The average worker spends 4,821 days at work over the course of a career. We invest so much time and energy at the office that it can lead to placing great expectations on our work lives. We all want that dream job that is both fulfilling and draws on our many passions and talents.
What if you’re not in that dream job? Or if you don’t even know what your dream job might be? It’s not an impoverishment to step back and just let your job be a job, and focus on other opportunities to pursue interests and develop new skills.
Early in my career, a mentor suggested thinking of a job as only a piece of the puzzle. Family, relationships, community involvement, hobbies, and other activities fill out the whole. This framing has been helpful on the days at the office when I am eager to take on a new challenge or itching for a change.

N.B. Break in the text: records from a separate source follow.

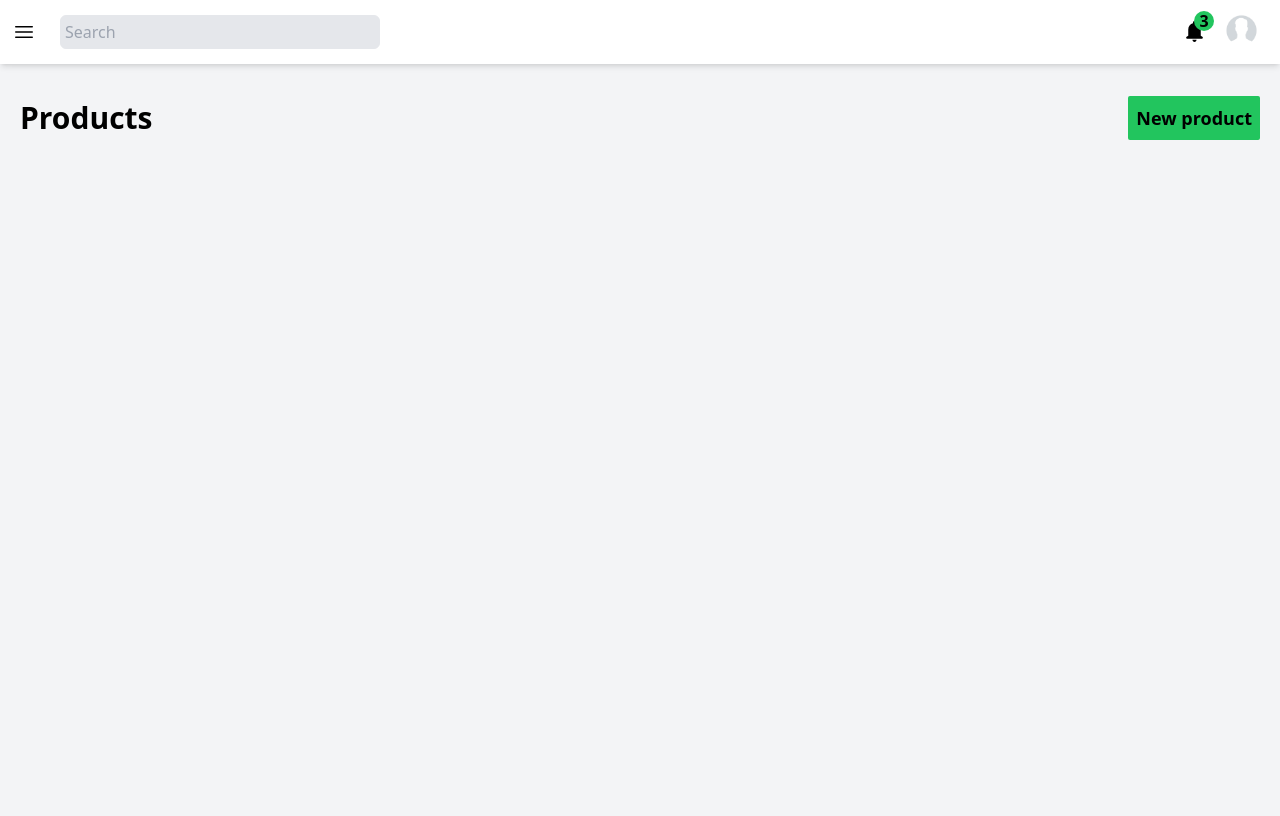
Repository: IssaMuiz/ifarmstock-admin
Page: /products
The author's editor kept a copy of each file at every save. The page is drawn from the files as they stood at one save, then again after the next save.
The browser window is 1280 px wide. The pictures show the whole page.
The page's requests for data from a server got no answer. The project was rebuilt for these pictures with package versions that can differ from the ones it lists, and the page was loaded fresh each time. The framework's server and built-in components were replaced by stand-ins that run in the browser. No one was signed in, and anything a server would have sent is missing. Also part of the build but not shown: next.config.mjs.

Above is the page before, as saved 2024-10-12 14:58:32.

After the next save:
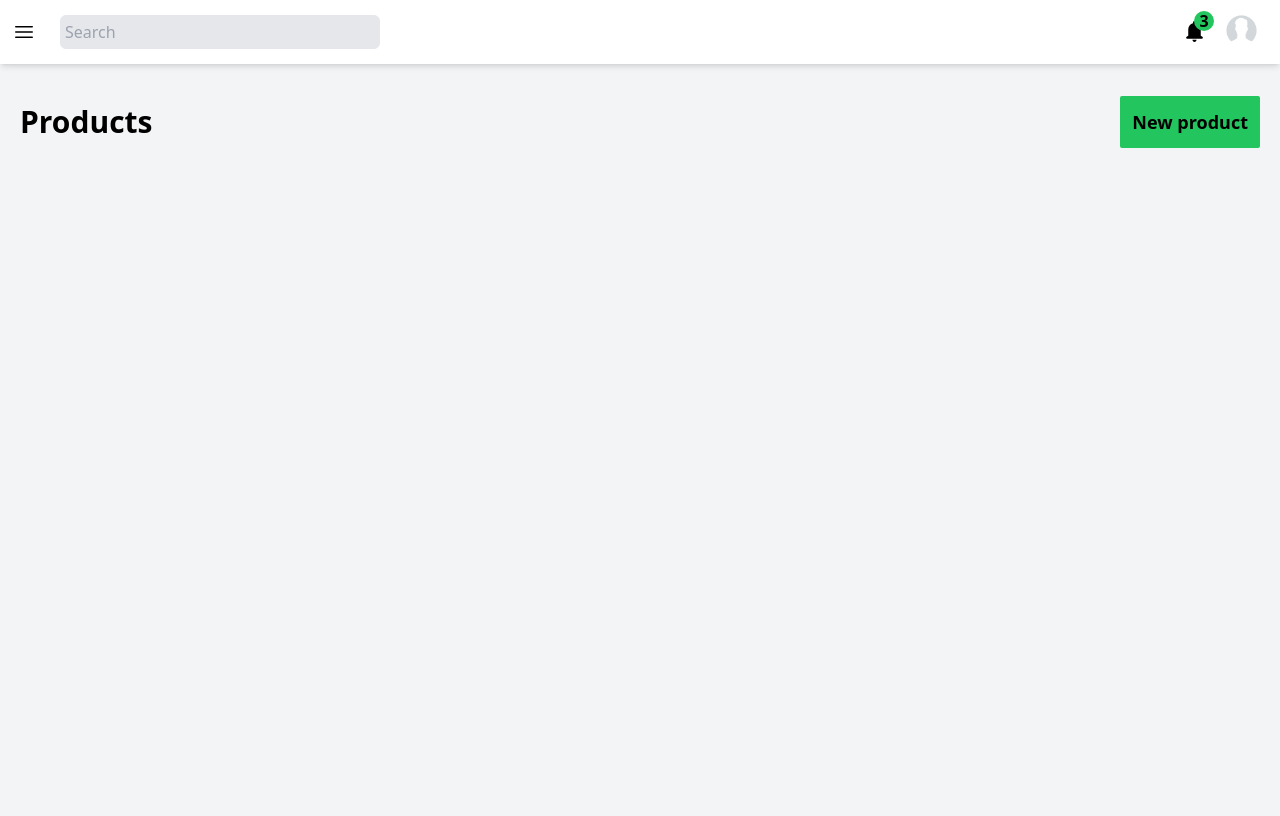
Saved 12 s later.
--- a/app/products/page.tsx
+++ b/app/products/page.tsx
@@ -7,7 +7,7 @@ const Products = () => {
         <h1 className="text-3xl font-semibold">Products</h1>
         <button
           type="button"
-          className="p-2 font-semibold text-lg bg-green-500 hover:bg-green-600 rounded-sm"
+          className="p-3 font-semibold text-lg bg-green-500 hover:bg-green-600 rounded-sm"
         >
           New product
         </button>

At different points in my career, volunteer service has provided a way to explore interests and passions beyond my job description. Having these other engagements has also enabled me to put work into perspective (and not expect my career to be all-consuming or fulfill every expectation).

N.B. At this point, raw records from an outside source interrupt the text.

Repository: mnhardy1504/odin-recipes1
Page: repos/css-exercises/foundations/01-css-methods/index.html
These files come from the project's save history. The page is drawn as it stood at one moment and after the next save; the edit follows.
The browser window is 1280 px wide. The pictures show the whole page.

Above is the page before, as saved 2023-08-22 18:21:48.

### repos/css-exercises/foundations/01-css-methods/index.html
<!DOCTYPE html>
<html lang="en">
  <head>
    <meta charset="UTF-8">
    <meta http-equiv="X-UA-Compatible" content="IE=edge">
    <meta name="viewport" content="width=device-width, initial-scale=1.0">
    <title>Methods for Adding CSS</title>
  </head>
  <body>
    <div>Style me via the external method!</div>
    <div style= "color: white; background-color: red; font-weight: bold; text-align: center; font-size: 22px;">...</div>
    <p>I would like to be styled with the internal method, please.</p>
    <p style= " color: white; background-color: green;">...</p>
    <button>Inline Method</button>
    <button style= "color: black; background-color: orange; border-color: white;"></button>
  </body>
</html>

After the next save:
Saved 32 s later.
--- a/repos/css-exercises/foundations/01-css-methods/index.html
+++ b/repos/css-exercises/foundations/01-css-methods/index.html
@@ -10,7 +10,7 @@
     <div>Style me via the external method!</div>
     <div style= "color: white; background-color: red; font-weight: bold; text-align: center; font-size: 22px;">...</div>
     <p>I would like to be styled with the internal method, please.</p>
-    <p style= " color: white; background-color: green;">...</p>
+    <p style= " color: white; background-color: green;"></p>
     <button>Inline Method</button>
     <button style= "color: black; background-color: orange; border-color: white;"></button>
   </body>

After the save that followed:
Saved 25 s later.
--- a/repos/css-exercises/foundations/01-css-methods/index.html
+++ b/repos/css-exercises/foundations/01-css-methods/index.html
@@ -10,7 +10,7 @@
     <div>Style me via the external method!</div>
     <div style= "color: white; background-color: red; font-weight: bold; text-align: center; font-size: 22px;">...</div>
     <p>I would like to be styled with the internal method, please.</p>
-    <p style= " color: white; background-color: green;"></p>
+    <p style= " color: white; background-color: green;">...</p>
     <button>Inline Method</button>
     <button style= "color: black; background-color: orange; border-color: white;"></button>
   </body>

Try something new
I have zero experience with home repairs (aside from watching DIY shows on TV), but when the young adult group at my parish coordinated a day of service with an organization that helps local community members with home repairs, I signed up as a willing (if inexperienced) volunteer.
I wrote to the site coordinator ahead of time to explain my beginner-level skills and he assured me that many first-time volunteers are unfamiliar with power tools and techniques. On-site, he and the other team members were patient in demonstrating how to measure, cut, hammer, and drill. Working as a team, we completed a few much-needed repairs to a neighbor’s home.
While I won’t be switching careers any time soon, it was fun to be a learner for the day and connect with others from my parish and local community.
- Teach a skill you’ve mastered
Do you know basic word processing? Consider teaching computer classes at a retirement community. Have you excelled at interviews and networking? There might be an opportunity to assist students with a job search. We can sometimes take for granted the various skills we’ve developed through study and work, but sharing these skills with others can be a meaningful way to give back.
After college, I taught conversational English to high schoolers in France. Returning to the U.S., I learned of a local program for adult English language learners (ELL) and eagerly volunteered to teach. The weekly classes allowed me to continue teaching and broadened my understanding of my local community. Many of my students had recently arrived in the U.S. and in the course of class discussion they shared of the challenges of settling in a new country. Our classroom became a place not only to learn English, but also to connect with a supportive community.
Whether moving to a new city or looking to become more involved in the place you call home, volunteering can be a wonderful way to meet new people. I couldn’t have anticipated the friendships that formed through the weekly English classes. As we gathered as a community of learners, we shared stories and built bridges with one another. At the end-of-year celebration, we each prepared a dish from our home culture and shared it with the class. The joy in the room overflowed as students spoke in English with more confidence than they had had months before and described the food they shared.
As you consider balancing your career with volunteering, try starting with your parish or local alumni club. Many communities have a food bank that can accommodate one-time volunteers, or after-school tutoring or youth mentor programs that may require a longer-term commitment.
Above all, look for opportunities that excite you. Serving your community can be a great way to balance the 9-5 routine and explore new avenues while sharing your time and talents with neighbors in need.